» **Task details**: Report the lines of the material that carry the string "shown".
- - -
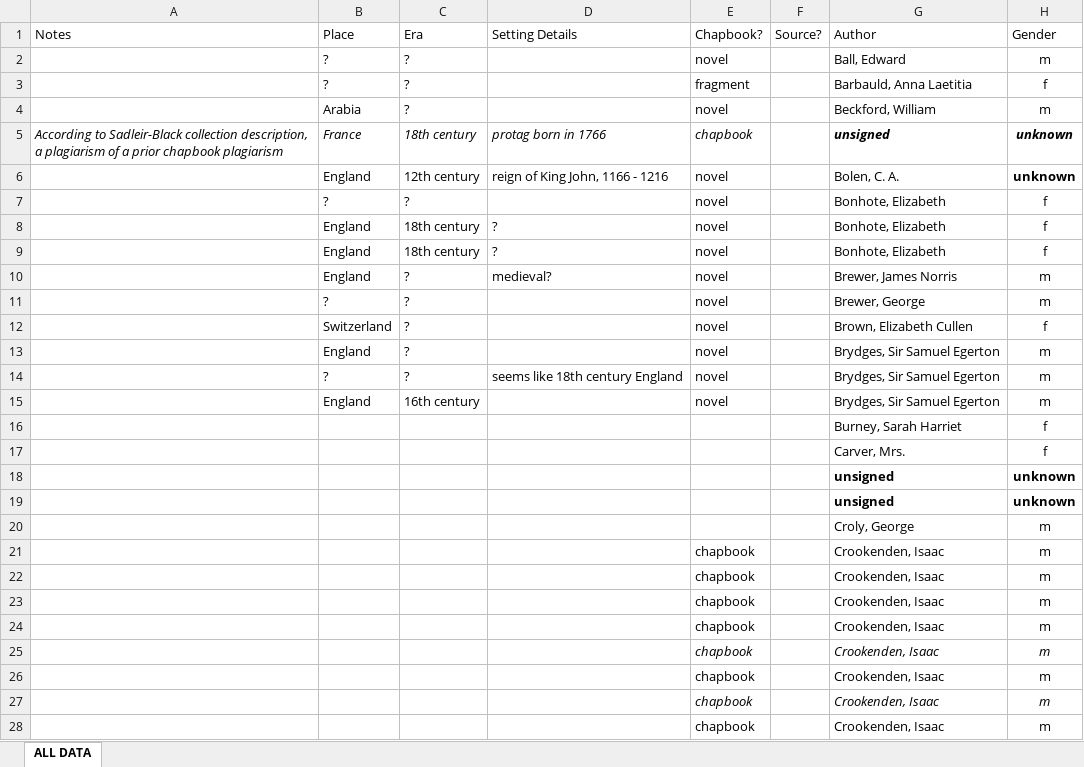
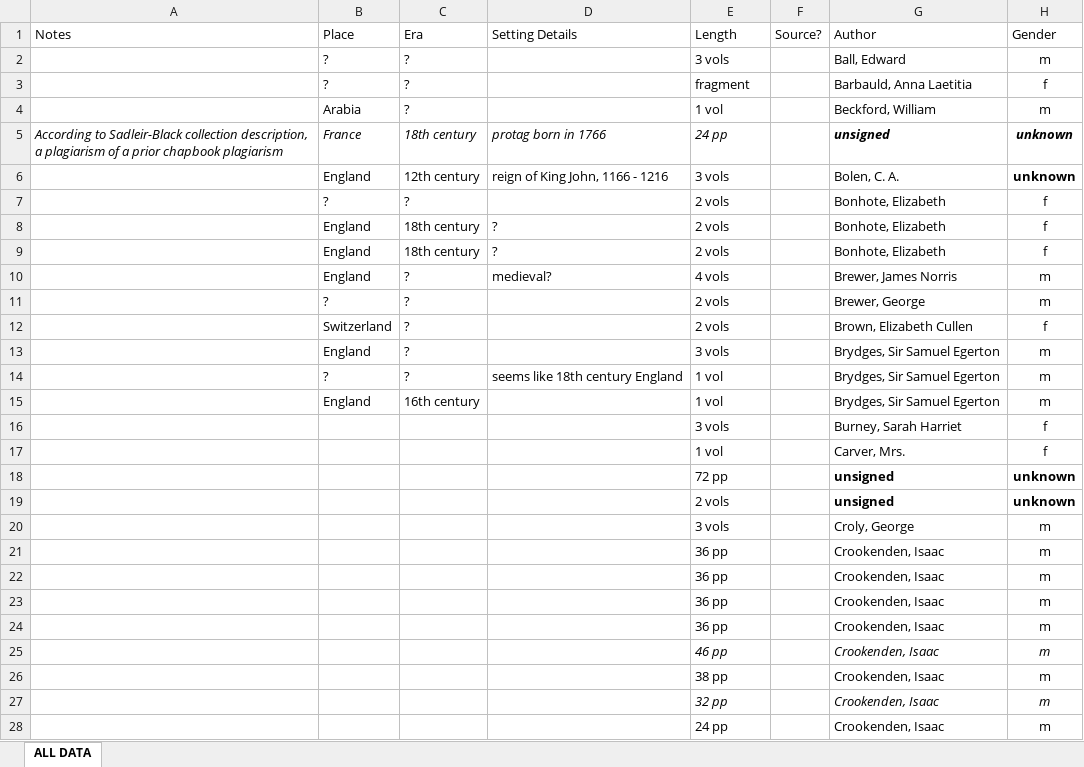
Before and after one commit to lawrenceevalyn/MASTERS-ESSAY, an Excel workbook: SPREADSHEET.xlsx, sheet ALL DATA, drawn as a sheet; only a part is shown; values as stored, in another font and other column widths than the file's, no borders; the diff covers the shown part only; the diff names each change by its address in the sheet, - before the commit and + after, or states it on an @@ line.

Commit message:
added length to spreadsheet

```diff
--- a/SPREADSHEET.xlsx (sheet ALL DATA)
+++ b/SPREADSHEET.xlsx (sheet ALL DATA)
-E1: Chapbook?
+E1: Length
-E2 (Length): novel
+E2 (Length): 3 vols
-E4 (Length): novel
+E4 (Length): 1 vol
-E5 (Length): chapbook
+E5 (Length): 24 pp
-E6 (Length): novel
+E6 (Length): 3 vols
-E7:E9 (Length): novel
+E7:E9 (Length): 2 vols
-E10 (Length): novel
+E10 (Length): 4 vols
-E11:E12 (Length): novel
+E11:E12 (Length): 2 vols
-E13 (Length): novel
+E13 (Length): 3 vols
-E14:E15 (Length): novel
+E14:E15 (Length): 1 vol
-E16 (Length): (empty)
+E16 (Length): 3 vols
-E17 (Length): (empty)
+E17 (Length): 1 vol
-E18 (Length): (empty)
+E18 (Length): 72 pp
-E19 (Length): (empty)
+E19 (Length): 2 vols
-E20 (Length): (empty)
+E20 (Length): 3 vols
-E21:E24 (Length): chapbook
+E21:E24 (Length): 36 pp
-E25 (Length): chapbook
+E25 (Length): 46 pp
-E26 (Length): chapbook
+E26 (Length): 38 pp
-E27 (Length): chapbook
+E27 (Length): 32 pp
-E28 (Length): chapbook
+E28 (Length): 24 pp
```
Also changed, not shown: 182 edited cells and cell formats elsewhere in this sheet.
- - -
» **Task result**:
Before and after one commit to lawrenceevalyn/MASTERS-ESSAY, an Excel workbook: SPREADSHEET.xlsx, sheet ALL DATA, drawn as a sheet; only a part is shown; values as stored, in another font and other column widths than the file's, no borders; the diff covers the shown part only; the diff names each change by its address in the sheet, - before the commit and + after, or states it on an @@ line.
Also changed, not shown: 182 edited cells and cell formats elsewhere in this sheet.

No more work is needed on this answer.